nominal relative noun clause

One way of classifying clauses is according to the type of ‘job’ they do in clause/sentence structure: adverbial clauses do the same job as adverbials, adjective clauses the same job as adjectives, and noun clauses, the same job as nouns and noun phrases.

There are several types of noun clauses. One type, the relative noun clause typically begins with the word "what"—or some other "question word" such as "who," "why," or "when." For example:

• Jack told Jill what she wanted to hear.

What started all the trouble between Jack and Jill was his mother's visit.

In the first of these sentences, the relative noun clause is the object; in the second, it’s the subject.

The noun clauses in the two above sentences are "nominal" relative noun clauses: they refer to (or "name") a real, thing or situation (Jack's mother's visit for example.)

A slightly different type of relative noun clause, the "interrogative" relative noun claus is actually more common.
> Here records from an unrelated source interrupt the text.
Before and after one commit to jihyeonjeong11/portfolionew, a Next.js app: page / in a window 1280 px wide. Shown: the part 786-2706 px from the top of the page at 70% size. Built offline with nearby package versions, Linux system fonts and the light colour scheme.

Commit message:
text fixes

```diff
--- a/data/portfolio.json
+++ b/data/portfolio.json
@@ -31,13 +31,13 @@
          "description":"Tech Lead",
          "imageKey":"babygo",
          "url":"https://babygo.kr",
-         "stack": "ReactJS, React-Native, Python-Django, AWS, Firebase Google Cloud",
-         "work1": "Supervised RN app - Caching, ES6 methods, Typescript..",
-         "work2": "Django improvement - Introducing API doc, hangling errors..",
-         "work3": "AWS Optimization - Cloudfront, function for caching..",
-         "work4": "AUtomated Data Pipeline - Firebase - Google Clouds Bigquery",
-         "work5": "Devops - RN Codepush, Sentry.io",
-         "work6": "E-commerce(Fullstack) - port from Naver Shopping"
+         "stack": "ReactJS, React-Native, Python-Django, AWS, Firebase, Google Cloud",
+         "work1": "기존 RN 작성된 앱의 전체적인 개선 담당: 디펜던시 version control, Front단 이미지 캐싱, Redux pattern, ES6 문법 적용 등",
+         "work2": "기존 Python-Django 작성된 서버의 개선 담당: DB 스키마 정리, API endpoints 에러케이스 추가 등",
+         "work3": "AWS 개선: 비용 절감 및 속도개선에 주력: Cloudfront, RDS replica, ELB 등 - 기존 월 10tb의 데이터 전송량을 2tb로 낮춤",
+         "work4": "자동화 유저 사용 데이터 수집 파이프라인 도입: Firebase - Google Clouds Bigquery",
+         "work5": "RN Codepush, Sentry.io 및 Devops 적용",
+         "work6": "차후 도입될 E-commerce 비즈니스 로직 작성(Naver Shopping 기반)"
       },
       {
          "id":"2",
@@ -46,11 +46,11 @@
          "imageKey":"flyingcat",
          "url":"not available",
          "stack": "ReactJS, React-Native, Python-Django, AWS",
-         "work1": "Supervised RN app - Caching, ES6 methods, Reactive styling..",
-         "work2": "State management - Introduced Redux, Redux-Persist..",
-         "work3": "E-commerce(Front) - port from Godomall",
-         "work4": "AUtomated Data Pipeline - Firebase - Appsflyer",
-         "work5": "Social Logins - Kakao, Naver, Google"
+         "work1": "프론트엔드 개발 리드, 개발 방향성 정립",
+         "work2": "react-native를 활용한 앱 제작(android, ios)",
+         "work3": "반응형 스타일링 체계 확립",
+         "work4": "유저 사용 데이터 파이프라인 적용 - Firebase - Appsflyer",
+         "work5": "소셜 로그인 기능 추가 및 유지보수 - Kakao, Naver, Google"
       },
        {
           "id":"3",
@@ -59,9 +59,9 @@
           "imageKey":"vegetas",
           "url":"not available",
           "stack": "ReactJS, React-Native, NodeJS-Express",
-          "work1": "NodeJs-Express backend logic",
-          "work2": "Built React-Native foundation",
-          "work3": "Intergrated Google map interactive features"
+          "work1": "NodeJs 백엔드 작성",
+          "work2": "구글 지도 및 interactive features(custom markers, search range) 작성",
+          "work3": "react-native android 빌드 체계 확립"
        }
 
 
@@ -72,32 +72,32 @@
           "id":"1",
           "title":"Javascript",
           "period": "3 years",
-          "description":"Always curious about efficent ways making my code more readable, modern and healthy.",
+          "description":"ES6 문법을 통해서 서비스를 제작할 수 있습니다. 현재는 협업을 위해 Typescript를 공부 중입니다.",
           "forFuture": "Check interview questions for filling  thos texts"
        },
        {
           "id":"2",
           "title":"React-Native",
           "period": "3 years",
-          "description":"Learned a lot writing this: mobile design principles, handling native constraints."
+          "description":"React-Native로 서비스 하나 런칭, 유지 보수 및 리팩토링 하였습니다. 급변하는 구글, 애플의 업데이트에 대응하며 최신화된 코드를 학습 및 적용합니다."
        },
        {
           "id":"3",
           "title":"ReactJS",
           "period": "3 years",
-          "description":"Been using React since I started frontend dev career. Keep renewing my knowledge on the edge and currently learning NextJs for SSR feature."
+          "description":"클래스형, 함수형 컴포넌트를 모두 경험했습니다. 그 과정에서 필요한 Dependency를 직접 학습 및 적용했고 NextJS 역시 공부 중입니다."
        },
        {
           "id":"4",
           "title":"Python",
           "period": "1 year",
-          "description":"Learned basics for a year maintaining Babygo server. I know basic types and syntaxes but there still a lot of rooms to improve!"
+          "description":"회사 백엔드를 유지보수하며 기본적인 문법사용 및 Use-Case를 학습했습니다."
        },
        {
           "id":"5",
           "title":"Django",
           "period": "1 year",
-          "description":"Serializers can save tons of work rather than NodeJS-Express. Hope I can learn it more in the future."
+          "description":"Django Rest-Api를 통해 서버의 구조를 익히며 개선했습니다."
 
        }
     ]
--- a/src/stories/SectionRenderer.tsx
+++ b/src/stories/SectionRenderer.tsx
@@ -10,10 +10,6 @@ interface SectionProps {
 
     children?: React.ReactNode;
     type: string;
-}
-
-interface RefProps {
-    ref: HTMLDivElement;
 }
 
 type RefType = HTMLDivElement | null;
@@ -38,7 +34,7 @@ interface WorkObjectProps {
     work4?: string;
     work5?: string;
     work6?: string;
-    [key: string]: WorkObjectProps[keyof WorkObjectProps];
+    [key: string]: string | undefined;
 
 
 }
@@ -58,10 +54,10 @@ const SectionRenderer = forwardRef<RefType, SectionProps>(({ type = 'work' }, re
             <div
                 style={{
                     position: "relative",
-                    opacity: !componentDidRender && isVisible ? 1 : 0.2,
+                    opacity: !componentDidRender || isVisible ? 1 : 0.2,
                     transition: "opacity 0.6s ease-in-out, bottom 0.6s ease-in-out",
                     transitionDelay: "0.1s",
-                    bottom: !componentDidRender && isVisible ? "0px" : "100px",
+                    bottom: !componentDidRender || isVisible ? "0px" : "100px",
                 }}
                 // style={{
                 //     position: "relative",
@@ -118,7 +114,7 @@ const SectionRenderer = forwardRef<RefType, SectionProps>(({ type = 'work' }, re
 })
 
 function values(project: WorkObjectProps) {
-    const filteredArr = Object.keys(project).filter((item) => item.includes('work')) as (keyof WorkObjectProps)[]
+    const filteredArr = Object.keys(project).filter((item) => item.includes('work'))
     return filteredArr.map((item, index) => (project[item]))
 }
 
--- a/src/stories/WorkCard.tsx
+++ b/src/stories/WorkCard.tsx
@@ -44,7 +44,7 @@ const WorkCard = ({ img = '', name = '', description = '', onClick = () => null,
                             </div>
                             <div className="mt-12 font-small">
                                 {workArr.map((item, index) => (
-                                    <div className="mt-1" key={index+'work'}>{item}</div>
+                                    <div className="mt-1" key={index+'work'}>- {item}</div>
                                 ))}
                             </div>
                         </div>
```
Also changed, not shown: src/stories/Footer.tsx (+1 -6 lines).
These clauses refer not to a real situation but to a question or a lack of information. For example:

• Jill asked Jack what time it was.

• Jack had been wondering where Jill was.

• Jack's mother was often confused about where she was.

Non-native speakers often make the mistake of using "question order" (verb before subject) with interrogative relative noun clauses. For example:

Jill asked Jack what time was it.